This summer, along with short adventures in Michigan, fresh from a well-baby check-up at the dealer and newly shod, the Pod carried us and our vast array of “stuff” with which we feel compelled to travel, over to Virginia to see our friends Noreen and Alan who retired in Williamsburg. Since we are a small town and Noreen and Alan never met a stranger, maybe you know them too. If so, go on over, they love seeing folks from here and have taken up that Southern-hospitality thing in a big way. Anyway, along the trek, the Pod cheerfully and impulsively stopped in West Virginia for local crafts and for lunch at Greenbrier Resort. (Did you know that there is a nuclear bunker there for the President and a couple of hundred other folks as well as the very fine lunch aboveground for the rest of us?)
Because in the past I have been less-than-fond of road trips, I will study the road atlas—yes, paper maps—as we motor along, looking for points-of-interest on the way to our destination just to have time for walking around outside the car. Some oddities that we have seen as a result of this: the Mustard Museum in WI, the Rotary Jail in Crawfordsville, IN, the first concrete street in America in Bellefontaine, OH, the site of the Women’s Convention in Seneca Falls, NY, and the crash site of Flight 93 in Shanksville, PA. All of these were “right on the way” to some destination or another that we had, and all were riveting.

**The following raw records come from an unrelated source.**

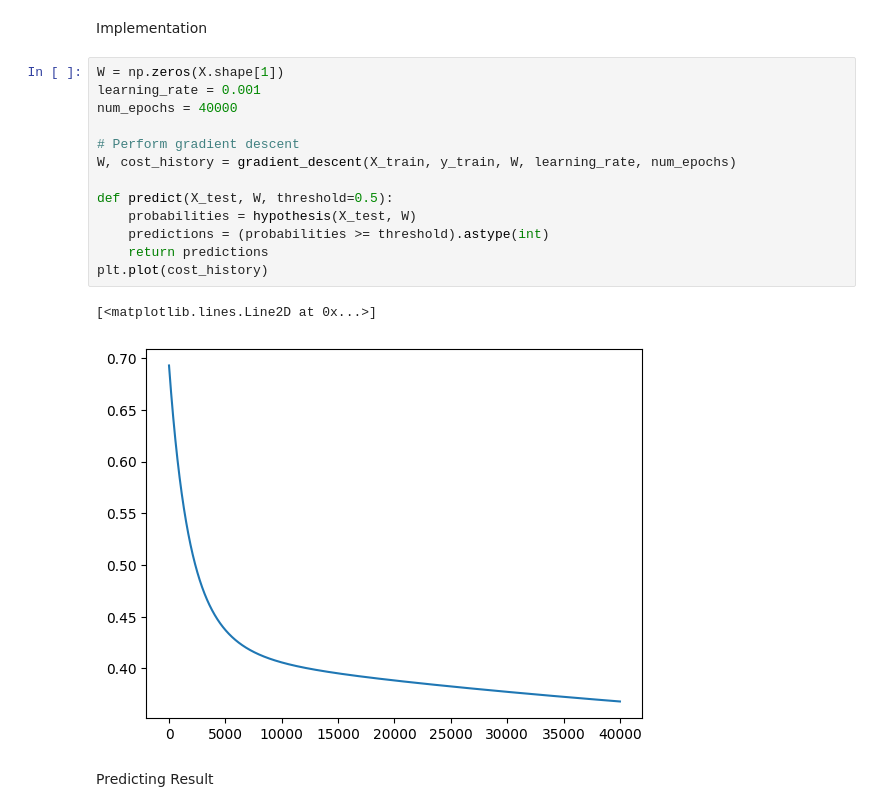
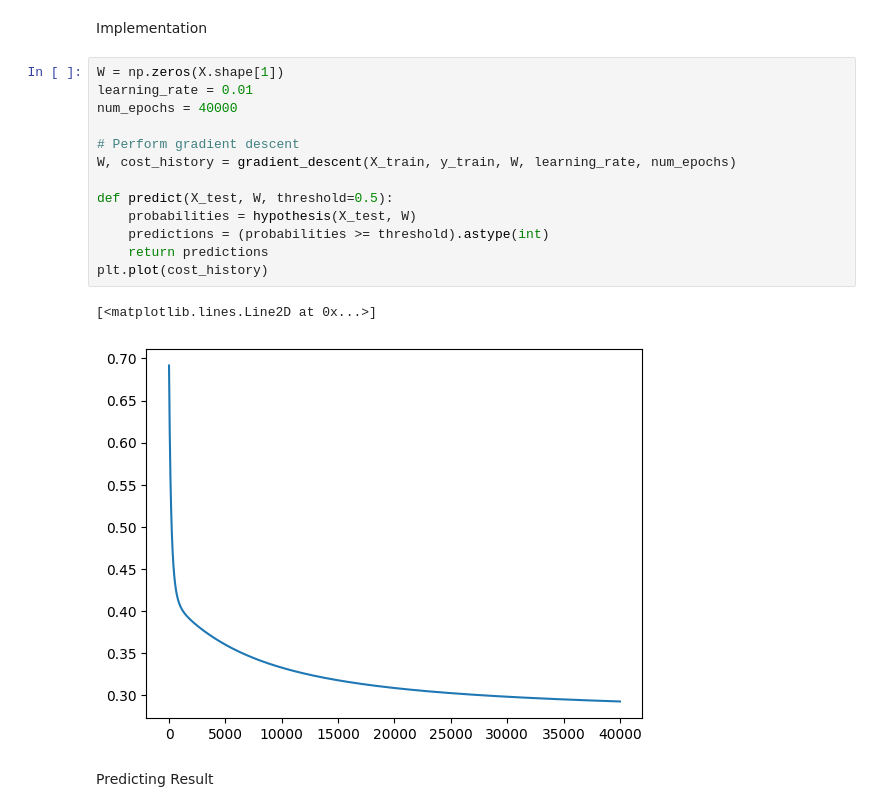
Before and after one commit to sg11421/Machine-Learning-with-Python, a Jupyter notebook: 230531_KaranKeer/Assignment 3/Question1.ipynb, the cells around one changed output. Drawn from its saved outputs; the diff is of its cells as text.

```diff
--- a/230531_KaranKeer/Assignment 3/Question1.ipynb
+++ b/230531_KaranKeer/Assignment 3/Question1.ipynb
@@ -257,20 +257,20 @@ def gradient_descent(X, y, W, learning_rate, num_epochs):
 Implementation
 # %%
 W = np.zeros(X.shape[1])
-learning_rate = 0.001
+learning_rate = 0.01
 num_epochs = 40000
 
 # Perform gradient descent
 W, cost_history = gradient_descent(X_train, y_train, W, learning_rate, num_epochs)
 
 def predict(X_test, W, threshold=0.5):
     probabilities = hypothesis(X_test, W)
     predictions = (probabilities >= threshold).astype(int)
     return predictions
 plt.plot(cost_history)
 # %% [output]
 [<matplotlib.lines.Line2D at 0x...>]
-[figure, old version]
+[figure, new version]
 # %% [markdown]
 Predicting Result
 # %%
```
Also changed, not shown: parts of 3 cells of this notebook.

Another thing for which the car is useful: storage of stuff. On the Mary Tyler Moore show, her friend, Rhoda Morgenstern, once commented, “What is a car but a purse on wheels?” Many things collect in there if you aren’t careful. Often I start out in the morning with an extra pair of shoes in the car, because I think that it is like starting the day fresh to change shoes midday: gives my feet a whole new configuration. If I don’t pay attention though, a pile of shoes will collect in the back behind the driver’s seat. In fact, one time there was such a collection that Larry dubbed the car “The Imeldamobile.” (If you don’t get that reference Google “Imelda Marcos.” Shoe Collection pops up and there are pictures from the Marcos museum that show some of that very extensive collection.)
Although I love the Pod, but have sometimes been eager to be out of it, I recently have surprised myself by wanting to be in there longer. I find myself sitting to hear additional things on the radio. Guiltily, this is not for NPR “driveway moments.” This is because on satellite radio there now is a Beatles channel. I find that it has turned me into a radio junkie. I want to hear just one more of those old, feel-good songs. And, I’ve learned that not only Sir Paul, but Ringo has had tons of post-Beatles’ tunes: some of which are quite jolly. So, being in the car, listening to the Beatles with the darker months on the horizon, instead of the very obvious “Drive My Car,” let’s have a little soul-warming, “Here Comes the Sun."
Music: "Here Comes the Sun" by George Harrison, Concert for Bangladesh, Madison Square Garden